## ABOUT THIS EXERCISE:
Scan the entries below for the word "enum" and copy every line in which it occurs.

## Edit difference data:
══════════════════════════════
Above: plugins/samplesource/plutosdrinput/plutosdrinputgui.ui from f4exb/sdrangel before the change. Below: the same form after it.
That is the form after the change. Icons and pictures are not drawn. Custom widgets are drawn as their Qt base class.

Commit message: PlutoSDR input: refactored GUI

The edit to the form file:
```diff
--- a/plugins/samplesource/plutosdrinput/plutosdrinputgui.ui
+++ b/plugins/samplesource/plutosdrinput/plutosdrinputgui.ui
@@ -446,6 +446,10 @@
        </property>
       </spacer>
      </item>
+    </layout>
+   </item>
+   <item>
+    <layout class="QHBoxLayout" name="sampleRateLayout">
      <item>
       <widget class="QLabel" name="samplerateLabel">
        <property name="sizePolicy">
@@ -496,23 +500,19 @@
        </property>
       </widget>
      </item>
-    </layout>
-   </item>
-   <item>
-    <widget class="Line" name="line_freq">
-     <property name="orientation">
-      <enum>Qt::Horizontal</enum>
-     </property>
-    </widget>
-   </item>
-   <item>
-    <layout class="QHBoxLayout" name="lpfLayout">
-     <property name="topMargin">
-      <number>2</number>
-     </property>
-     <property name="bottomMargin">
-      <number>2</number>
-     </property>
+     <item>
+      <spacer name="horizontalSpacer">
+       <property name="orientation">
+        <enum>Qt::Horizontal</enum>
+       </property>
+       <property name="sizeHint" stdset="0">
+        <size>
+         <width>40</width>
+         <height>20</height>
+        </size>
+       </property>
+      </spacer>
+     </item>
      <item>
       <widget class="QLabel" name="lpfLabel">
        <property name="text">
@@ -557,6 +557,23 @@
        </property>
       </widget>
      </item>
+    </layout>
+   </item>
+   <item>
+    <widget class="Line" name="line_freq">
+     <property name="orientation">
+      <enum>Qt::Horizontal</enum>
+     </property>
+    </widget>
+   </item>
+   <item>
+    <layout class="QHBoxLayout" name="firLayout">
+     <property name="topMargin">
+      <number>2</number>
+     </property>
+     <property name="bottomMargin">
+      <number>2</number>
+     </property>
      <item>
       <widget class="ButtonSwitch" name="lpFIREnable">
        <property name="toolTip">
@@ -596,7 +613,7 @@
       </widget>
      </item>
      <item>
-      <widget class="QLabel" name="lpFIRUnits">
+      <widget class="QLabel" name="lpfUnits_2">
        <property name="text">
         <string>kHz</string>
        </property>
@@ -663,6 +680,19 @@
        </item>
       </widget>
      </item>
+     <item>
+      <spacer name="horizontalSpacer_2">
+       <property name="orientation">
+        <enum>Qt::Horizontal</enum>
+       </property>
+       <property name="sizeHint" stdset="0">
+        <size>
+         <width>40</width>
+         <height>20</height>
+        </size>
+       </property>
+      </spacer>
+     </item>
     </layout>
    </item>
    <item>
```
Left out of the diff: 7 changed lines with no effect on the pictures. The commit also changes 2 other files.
══════════════════════════════
## OUTPUT OF THE EXERCISE:
-      <enum>Qt::Horizontal</enum>
+        <enum>Qt::Horizontal</enum>
+      <enum>Qt::Horizontal</enum>
+        <enum>Qt::Horizontal</enum>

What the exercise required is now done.